(Beginning of Records for this task)

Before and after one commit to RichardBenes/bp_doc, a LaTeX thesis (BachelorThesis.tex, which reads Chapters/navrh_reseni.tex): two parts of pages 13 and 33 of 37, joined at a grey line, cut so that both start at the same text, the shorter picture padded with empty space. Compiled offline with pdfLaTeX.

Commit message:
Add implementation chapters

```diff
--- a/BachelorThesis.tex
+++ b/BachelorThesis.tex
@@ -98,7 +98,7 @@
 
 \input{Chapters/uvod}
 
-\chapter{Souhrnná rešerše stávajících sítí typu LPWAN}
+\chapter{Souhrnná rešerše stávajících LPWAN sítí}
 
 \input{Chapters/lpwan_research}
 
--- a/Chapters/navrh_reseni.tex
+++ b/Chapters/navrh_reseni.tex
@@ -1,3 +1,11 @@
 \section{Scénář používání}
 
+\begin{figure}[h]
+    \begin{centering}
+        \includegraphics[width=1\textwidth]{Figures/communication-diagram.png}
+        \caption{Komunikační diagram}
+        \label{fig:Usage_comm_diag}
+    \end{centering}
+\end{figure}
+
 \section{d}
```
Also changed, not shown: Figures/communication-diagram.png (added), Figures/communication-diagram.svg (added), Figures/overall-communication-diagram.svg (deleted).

(End of Records for this task)

Work instruction: Find every line in the records above that contains the word "communication", and copy each one.

Task response:
+        \includegraphics[width=1\textwidth]{Figures/communication-diagram.png}
Also changed, not shown: Figures/communication-diagram.png (added), Figures/communication-diagram.svg (added), Figures/overall-communication-diagram.svg (deleted).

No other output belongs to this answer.